*WORK TO COMPLETE*.
Without the pictures, can you quote each line below exactly?

*EXERCISE INPUTS*.

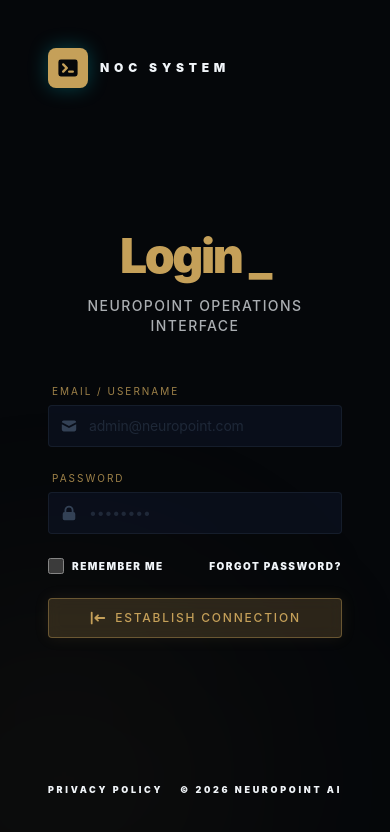
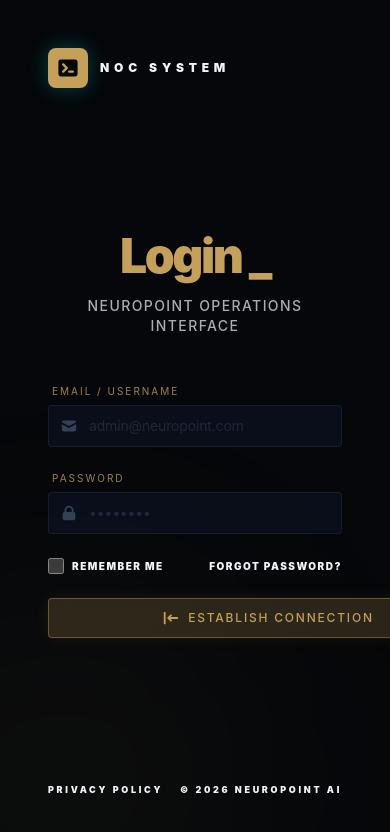
Before and after one commit to alan-neurpoint-ai/neuro-noc-web, a React (Vite) app: page / in a window 390 px wide. Shown: the top 832 px of the page. Built offline with nearby package versions, Linux system fonts and the light colour scheme.

Commit message:
estilo: ajustar clases de estilo y mejorar la responsividad del botón

```diff
--- a/src/presentation/components/ui/Button/Button.tsx
+++ b/src/presentation/components/ui/Button/Button.tsx
@@ -85,17 +85,12 @@ export const Button = ({
       onClick={onClick}
       disabled={disabled}
       className={`
-        /* Layout Base y Responsivo */
         flex items-center justify-center gap-2
-        px-4 py-2.5 min-w-30 w-full sm:w-auto
-
-        /* Estética Premium Mate */
+        px-4 py-2.5 min-w-110 w-full sm:w-auto
         border transition-all duration-300 ease-out
         text-xs font-medium uppercase tracking-[0.15em]
         rounded-sm backdrop-blur-sm
         disabled:opacity-40 disabled:cursor-not-allowed
-
-        /* Variantes dinámicas */
         ${config.styles}
         ${className}
       `}
```
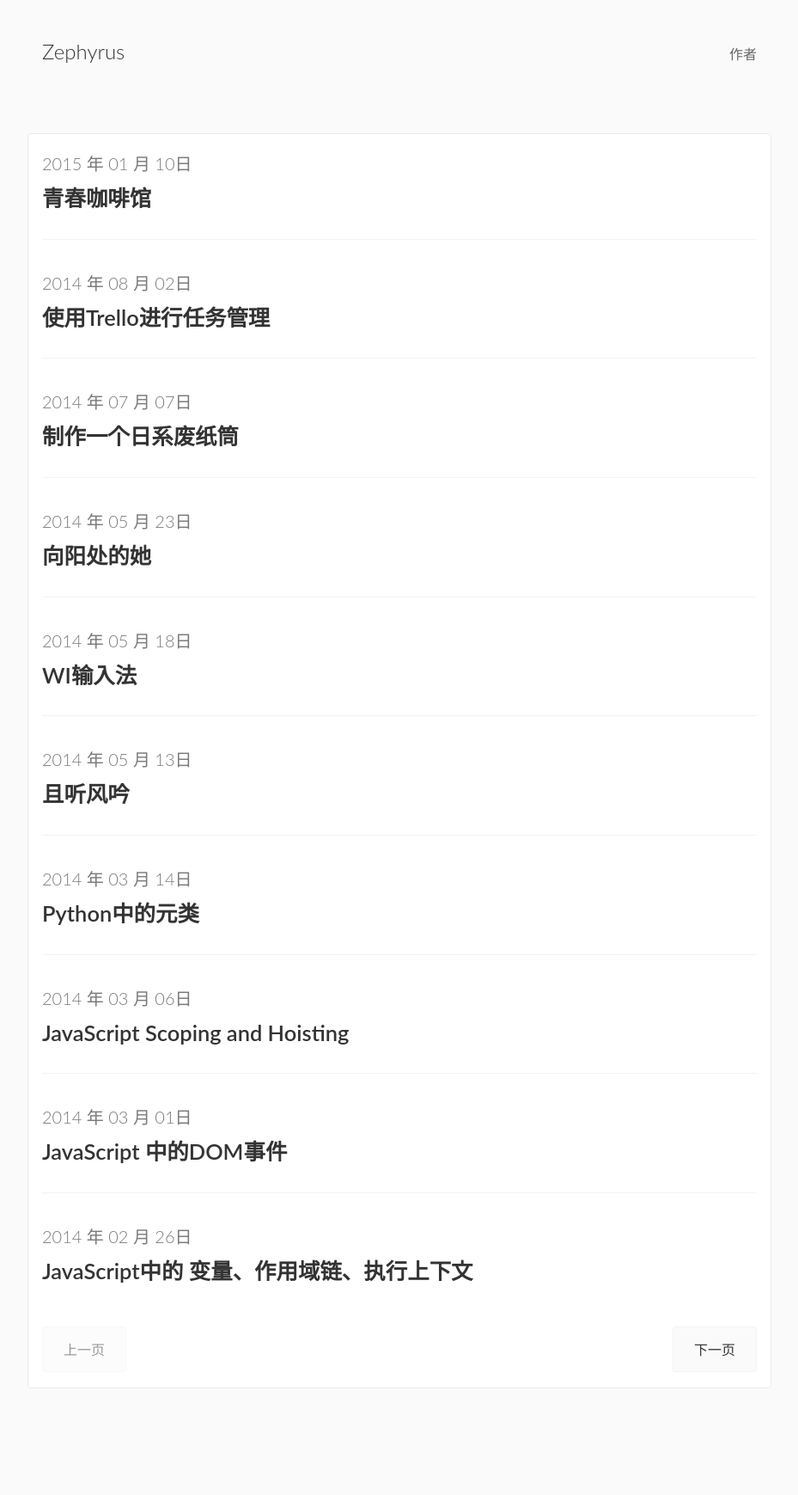
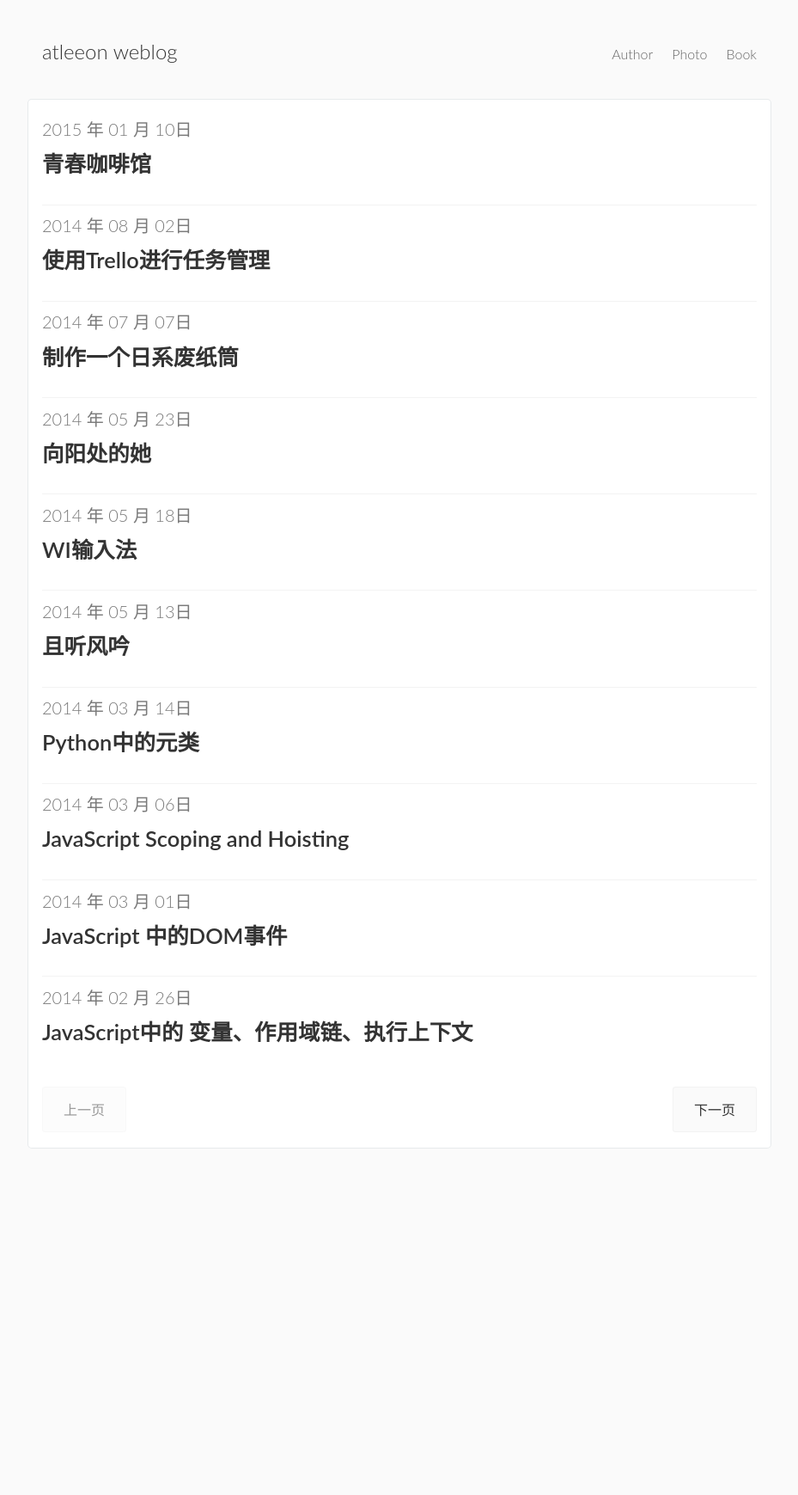
Before and after one commit to leeon/leeon.github.com, a Jekyll site: the page built from index.html, in a window 1280 px wide. Shown: the whole page at 86% size, without its empty margins (175-1104 px from the left). Built offline with Jekyll 4.4.1, drawn with Linux system fonts in a browser that asks for light colours; some web fonts are replaced; the list of posts is cut into pages by our own code; comment, search, counter and statistics services are not loaded; after the commit the page ends 1420 px from its top, so only the background shows below that.

Commit message:
Bug Fix and Nav Redesign
D    set image max-width , fix #10
M    add photo , book and author to nav bar , fix #11

```diff
--- a/_config.yml
+++ b/_config.yml
@@ -1,8 +1,8 @@
 # Site settings
-title:       Zephyrus
+title:       atleeon weblog
 email:       leeon@outlook.com
 author:      Li Yang
-description: "Li Yang Personal site."
+description: "李阳的博客，关于技术、设计、摄影和生活."
 baseurl:     ""
 url:         "http://atleeon.com"
 
--- a/_includes/navigation.html
+++ b/_includes/navigation.html
@@ -1 +1,3 @@
-<a href="{{ site.baseurl }}/about/">作者</a>
+<a href="{{ site.baseurl }}/about/">Author</a>
+<a href="http://image.atleeon.com" target="_BLANK" >Photo</a>
+<a href="https://www.gitbook.com/@leeon" target="_BLANK">Book</a>
--- a/_sass/_basscss.scss
+++ b/_sass/_basscss.scss
@@ -332,7 +332,7 @@ strong, .bold {
 
 .p2 {
    /* padding: 2rem;*/
-  padding: 2rem;
+  padding: 1.5rem;
 
 }
 
@@ -406,7 +406,7 @@ strong, .bold {
 }
 @media screen and (min-width: 64em) {
   .p-responsive {
-    padding: 4rem;
+    padding: 1.5rem;
   }
 
   .px-responsive {
--- a/_sass/_main.scss
+++ b/_sass/_main.scss
@@ -23,7 +23,7 @@ html, body {
 
 img {
   width: 100%;
-  max-width: 100% !important;
+  /*max-width: 100% !important;*/
 }
 
 
@@ -99,8 +99,8 @@ body {
 }
 
 .posts .post {
-  margin-bottom: 0.75em;
-  padding-bottom: .375em;
+  margin-bottom: 0.25em;
+  padding-bottom: .175em;
   border-bottom: thin solid #f3f3f3;
 }
 
@@ -365,7 +365,7 @@ h6,
   }
 
   .posts .post {
-    margin-bottom: 1.333em;
+    margin-bottom: 0.23em;
     padding-bottom: 0.666em;
     border-bottom: thin solid #f3f3f3;
   }
```
Also changed, not shown: about/index.md (+12 -4 lines).
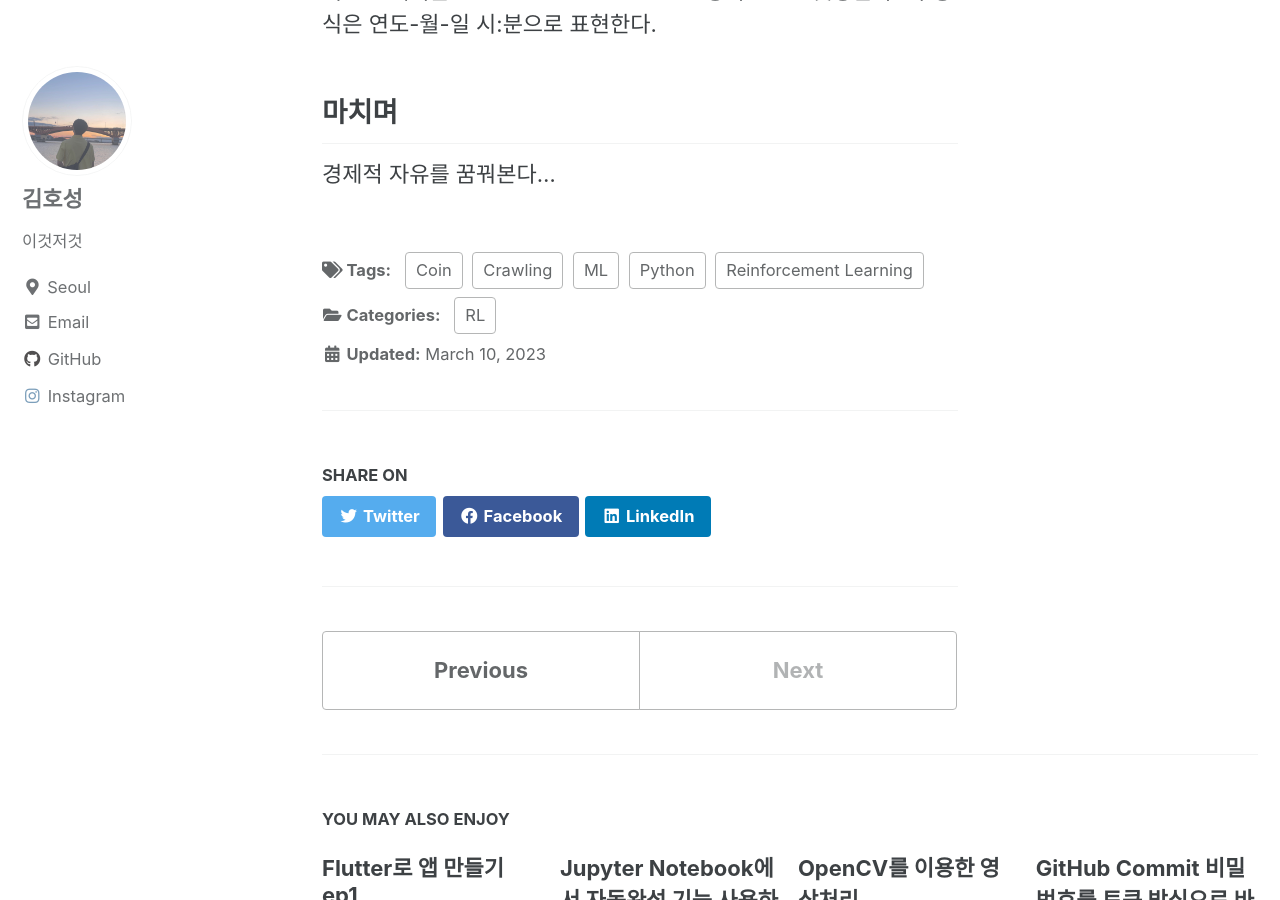
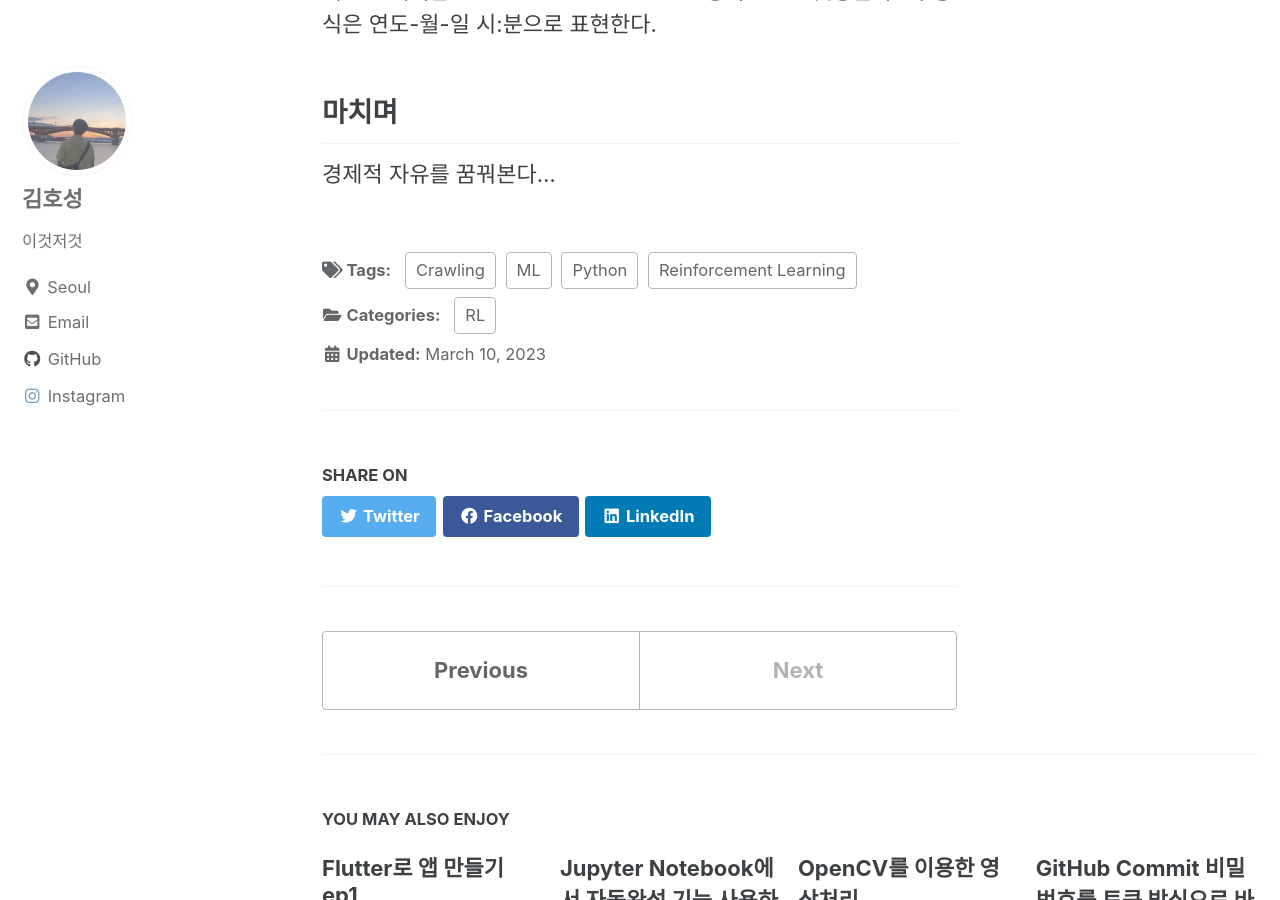
Before and after one commit to ho323/ho323.github.io, a Jekyll site: the page built from _posts/2023-03-10-binance-btc-data.md, in a window 1280 px wide and 900 px high, scrolled down 2259 px. Built offline with Jekyll 4.4.1, drawn with Linux system fonts in a browser that asks for light colours; cached includes are drawn as plain includes.

Commit message:
Update 2023-03-10-binance-btc-data.md

```diff
--- a/_posts/2023-03-10-binance-btc-data.md
+++ b/_posts/2023-03-10-binance-btc-data.md
@@ -5,7 +5,6 @@ tags:
   - Python
   - ML
   - Reinforcement Learning
-  - Coin
   - Crawling
 search: true
 ---
```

*RESPONSE FOR THIS EXERCISE*.
Before and after one commit to alan-neurpoint-ai/neuro-noc-web, a React (Vite) app: page / in a window 390 px wide. Shown: the top 832 px of the page. Built offline with nearby package versions, Linux system fonts and the light colour scheme.

Commit message:
estilo: ajustar clases de estilo y mejorar la responsividad del botón

```diff
--- a/src/presentation/components/ui/Button/Button.tsx
+++ b/src/presentation/components/ui/Button/Button.tsx
@@ -85,17 +85,12 @@ export const Button = ({
       onClick={onClick}
       disabled={disabled}
       className={`
-        /* Layout Base y Responsivo */
         flex items-center justify-center gap-2
-        px-4 py-2.5 min-w-30 w-full sm:w-auto
-
-        /* Estética Premium Mate */
+        px-4 py-2.5 min-w-110 w-full sm:w-auto
         border transition-all duration-300 ease-out
         text-xs font-medium uppercase tracking-[0.15em]
         rounded-sm backdrop-blur-sm
         disabled:opacity-40 disabled:cursor-not-allowed
-
-        /* Variantes dinámicas */
         ${config.styles}
         ${className}
       `}
```
Before and after one commit to leeon/leeon.github.com, a Jekyll site: the page built from index.html, in a window 1280 px wide. Shown: the whole page at 86% size, without its empty margins (175-1104 px from the left). Built offline with Jekyll 4.4.1, drawn with Linux system fonts in a browser that asks for light colours; some web fonts are replaced; the list of posts is cut into pages by our own code; comment, search, counter and statistics services are not loaded; after the commit the page ends 1420 px from its top, so only the background shows below that.

Commit message:
Bug Fix and Nav Redesign
D    set image max-width , fix #10
M    add photo , book and author to nav bar , fix #11

```diff
--- a/_config.yml
+++ b/_config.yml
@@ -1,8 +1,8 @@
 # Site settings
-title:       Zephyrus
+title:       atleeon weblog
 email:       leeon@outlook.com
 author:      Li Yang
-description: "Li Yang Personal site."
+description: "李阳的博客，关于技术、设计、摄影和生活."
 baseurl:     ""
 url:         "http://atleeon.com"
 
--- a/_includes/navigation.html
+++ b/_includes/navigation.html
@@ -1 +1,3 @@
-<a href="{{ site.baseurl }}/about/">作者</a>
+<a href="{{ site.baseurl }}/about/">Author</a>
+<a href="http://image.atleeon.com" target="_BLANK" >Photo</a>
+<a href="https://www.gitbook.com/@leeon" target="_BLANK">Book</a>
--- a/_sass/_basscss.scss
+++ b/_sass/_basscss.scss
@@ -332,7 +332,7 @@ strong, .bold {
 
 .p2 {
    /* padding: 2rem;*/
-  padding: 2rem;
+  padding: 1.5rem;
 
 }
 
@@ -406,7 +406,7 @@ strong, .bold {
 }
 @media screen and (min-width: 64em) {
   .p-responsive {
-    padding: 4rem;
+    padding: 1.5rem;
   }
 
   .px-responsive {
--- a/_sass/_main.scss
+++ b/_sass/_main.scss
@@ -23,7 +23,7 @@ html, body {
 
 img {
   width: 100%;
-  max-width: 100% !important;
+  /*max-width: 100% !important;*/
 }
 
 
@@ -99,8 +99,8 @@ body {
 }
 
 .posts .post {
-  margin-bottom: 0.75em;
-  padding-bottom: .375em;
+  margin-bottom: 0.25em;
+  padding-bottom: .175em;
   border-bottom: thin solid #f3f3f3;
 }
 
@@ -365,7 +365,7 @@ h6,
   }
 
   .posts .post {
-    margin-bottom: 1.333em;
+    margin-bottom: 0.23em;
     padding-bottom: 0.666em;
     border-bottom: thin solid #f3f3f3;
   }
```
Also changed, not shown: about/index.md (+12 -4 lines).
Before and after one commit to ho323/ho323.github.io, a Jekyll site: the page built from _posts/2023-03-10-binance-btc-data.md, in a window 1280 px wide and 900 px high, scrolled down 2259 px. Built offline with Jekyll 4.4.1, drawn with Linux system fonts in a browser that asks for light colours; cached includes are drawn as plain includes.

Commit message:
Update 2023-03-10-binance-btc-data.md

```diff
--- a/_posts/2023-03-10-binance-btc-data.md
+++ b/_posts/2023-03-10-binance-btc-data.md
@@ -5,7 +5,6 @@ tags:
   - Python
   - ML
   - Reinforcement Learning
-  - Coin
   - Crawling
 search: true
 ---
```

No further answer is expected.